(Web page revision data)
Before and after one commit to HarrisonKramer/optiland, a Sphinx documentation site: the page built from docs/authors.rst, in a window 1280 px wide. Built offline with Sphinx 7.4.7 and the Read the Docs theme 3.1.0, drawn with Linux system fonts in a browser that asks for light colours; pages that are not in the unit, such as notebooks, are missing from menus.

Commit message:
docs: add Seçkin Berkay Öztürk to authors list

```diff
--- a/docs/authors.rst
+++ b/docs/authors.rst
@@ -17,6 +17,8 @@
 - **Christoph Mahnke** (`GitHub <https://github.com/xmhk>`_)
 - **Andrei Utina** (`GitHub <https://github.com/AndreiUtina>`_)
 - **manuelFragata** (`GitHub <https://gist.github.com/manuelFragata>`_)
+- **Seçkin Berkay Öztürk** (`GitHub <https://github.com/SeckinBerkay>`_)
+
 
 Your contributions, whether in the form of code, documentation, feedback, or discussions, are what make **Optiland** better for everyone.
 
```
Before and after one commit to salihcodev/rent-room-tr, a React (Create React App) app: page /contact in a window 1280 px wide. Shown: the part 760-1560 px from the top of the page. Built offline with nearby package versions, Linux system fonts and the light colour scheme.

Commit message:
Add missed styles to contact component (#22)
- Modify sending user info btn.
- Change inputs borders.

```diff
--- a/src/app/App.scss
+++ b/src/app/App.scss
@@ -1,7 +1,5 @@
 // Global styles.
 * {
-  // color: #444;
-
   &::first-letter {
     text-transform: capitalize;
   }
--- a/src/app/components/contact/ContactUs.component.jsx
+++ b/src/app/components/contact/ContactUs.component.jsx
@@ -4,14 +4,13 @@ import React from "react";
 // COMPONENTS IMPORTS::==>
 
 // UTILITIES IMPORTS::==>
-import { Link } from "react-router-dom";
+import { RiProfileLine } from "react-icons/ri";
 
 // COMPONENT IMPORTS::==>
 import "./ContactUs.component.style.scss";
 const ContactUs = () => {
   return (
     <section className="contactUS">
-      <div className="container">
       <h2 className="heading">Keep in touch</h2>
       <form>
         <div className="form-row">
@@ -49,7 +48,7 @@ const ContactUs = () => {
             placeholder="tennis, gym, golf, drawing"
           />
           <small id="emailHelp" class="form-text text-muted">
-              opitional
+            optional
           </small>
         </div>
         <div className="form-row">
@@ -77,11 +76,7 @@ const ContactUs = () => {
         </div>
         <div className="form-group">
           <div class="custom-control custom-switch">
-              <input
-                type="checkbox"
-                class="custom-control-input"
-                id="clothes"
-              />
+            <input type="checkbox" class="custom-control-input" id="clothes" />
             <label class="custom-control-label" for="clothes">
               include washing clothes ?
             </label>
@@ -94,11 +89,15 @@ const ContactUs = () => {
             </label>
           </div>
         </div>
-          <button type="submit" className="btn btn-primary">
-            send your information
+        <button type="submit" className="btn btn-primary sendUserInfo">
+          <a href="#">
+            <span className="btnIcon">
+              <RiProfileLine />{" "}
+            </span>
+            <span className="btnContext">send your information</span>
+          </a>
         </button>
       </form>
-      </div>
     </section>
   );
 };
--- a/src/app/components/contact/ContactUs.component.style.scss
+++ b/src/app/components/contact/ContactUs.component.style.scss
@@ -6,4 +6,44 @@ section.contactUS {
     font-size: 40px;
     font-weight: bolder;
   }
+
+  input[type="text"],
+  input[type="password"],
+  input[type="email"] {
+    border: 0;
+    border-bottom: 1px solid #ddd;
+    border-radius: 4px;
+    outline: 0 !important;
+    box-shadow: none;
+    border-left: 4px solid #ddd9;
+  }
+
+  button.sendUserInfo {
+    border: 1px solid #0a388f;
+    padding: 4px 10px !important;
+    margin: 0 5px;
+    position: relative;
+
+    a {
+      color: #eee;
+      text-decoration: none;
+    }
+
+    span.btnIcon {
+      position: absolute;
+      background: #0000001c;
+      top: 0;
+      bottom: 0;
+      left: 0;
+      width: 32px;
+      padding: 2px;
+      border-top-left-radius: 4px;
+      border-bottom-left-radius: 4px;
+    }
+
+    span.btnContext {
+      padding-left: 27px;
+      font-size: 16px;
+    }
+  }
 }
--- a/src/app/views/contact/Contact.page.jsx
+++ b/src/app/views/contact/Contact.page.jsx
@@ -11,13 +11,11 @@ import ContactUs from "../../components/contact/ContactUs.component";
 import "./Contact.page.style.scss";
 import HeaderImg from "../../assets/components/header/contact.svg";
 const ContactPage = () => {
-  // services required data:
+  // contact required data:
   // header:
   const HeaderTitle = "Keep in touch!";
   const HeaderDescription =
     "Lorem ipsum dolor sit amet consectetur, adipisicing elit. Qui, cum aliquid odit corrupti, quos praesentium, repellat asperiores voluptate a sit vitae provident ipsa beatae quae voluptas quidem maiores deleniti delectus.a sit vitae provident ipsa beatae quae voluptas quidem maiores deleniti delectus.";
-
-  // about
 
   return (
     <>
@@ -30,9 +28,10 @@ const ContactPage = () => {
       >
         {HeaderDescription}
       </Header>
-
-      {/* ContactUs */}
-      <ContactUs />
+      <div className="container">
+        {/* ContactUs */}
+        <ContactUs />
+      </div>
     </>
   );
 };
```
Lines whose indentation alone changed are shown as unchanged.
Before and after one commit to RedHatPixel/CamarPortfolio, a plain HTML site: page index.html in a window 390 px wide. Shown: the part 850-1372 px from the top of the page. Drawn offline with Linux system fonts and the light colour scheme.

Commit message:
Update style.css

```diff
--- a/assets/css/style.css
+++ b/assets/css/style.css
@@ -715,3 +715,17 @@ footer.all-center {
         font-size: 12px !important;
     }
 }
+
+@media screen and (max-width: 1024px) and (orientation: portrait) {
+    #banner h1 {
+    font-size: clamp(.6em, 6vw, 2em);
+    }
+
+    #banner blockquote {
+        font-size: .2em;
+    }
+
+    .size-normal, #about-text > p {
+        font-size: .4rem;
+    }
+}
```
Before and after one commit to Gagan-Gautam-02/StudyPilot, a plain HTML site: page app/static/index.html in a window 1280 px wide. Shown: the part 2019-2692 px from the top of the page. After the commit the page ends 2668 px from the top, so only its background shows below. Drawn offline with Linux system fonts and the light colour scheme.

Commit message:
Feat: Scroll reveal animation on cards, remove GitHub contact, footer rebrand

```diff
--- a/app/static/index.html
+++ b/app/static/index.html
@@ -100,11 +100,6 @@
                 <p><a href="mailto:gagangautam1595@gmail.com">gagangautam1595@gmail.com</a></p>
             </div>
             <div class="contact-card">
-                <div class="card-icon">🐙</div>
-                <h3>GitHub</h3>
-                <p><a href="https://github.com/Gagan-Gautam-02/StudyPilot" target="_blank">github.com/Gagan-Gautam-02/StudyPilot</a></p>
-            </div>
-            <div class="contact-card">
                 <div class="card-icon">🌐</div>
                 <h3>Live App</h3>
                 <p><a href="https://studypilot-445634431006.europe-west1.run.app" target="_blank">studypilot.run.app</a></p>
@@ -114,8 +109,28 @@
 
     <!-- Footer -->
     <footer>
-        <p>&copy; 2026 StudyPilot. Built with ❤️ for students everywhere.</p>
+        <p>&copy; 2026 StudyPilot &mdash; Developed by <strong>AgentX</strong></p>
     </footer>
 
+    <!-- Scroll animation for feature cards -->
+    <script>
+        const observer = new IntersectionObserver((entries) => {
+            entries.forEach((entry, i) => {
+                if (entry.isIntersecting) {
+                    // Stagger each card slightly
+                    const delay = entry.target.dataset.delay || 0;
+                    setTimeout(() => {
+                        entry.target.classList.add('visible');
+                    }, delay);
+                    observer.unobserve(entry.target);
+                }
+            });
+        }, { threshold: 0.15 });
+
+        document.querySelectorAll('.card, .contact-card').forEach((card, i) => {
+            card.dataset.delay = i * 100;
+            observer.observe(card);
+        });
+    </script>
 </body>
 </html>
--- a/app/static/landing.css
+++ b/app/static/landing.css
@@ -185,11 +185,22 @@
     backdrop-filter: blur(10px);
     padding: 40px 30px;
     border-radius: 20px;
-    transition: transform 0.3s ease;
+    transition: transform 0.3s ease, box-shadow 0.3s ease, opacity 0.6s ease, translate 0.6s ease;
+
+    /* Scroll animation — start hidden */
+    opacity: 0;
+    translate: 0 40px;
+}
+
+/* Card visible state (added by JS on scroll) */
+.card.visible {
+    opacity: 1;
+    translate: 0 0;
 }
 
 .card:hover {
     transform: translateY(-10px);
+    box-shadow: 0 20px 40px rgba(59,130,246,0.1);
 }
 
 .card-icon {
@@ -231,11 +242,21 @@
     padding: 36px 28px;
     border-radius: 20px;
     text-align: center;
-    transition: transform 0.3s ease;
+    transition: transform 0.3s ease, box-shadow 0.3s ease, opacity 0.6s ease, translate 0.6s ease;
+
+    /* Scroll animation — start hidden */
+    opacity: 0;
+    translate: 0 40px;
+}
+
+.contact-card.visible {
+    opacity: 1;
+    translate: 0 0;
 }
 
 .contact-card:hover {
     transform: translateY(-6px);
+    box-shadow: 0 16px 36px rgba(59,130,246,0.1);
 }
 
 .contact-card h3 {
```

(PROBLEM DETAILS) How many lines in the entries above hold the word "scss"? Reply with the number by itself.

(RESULT FOR THIS EXERCISE) 6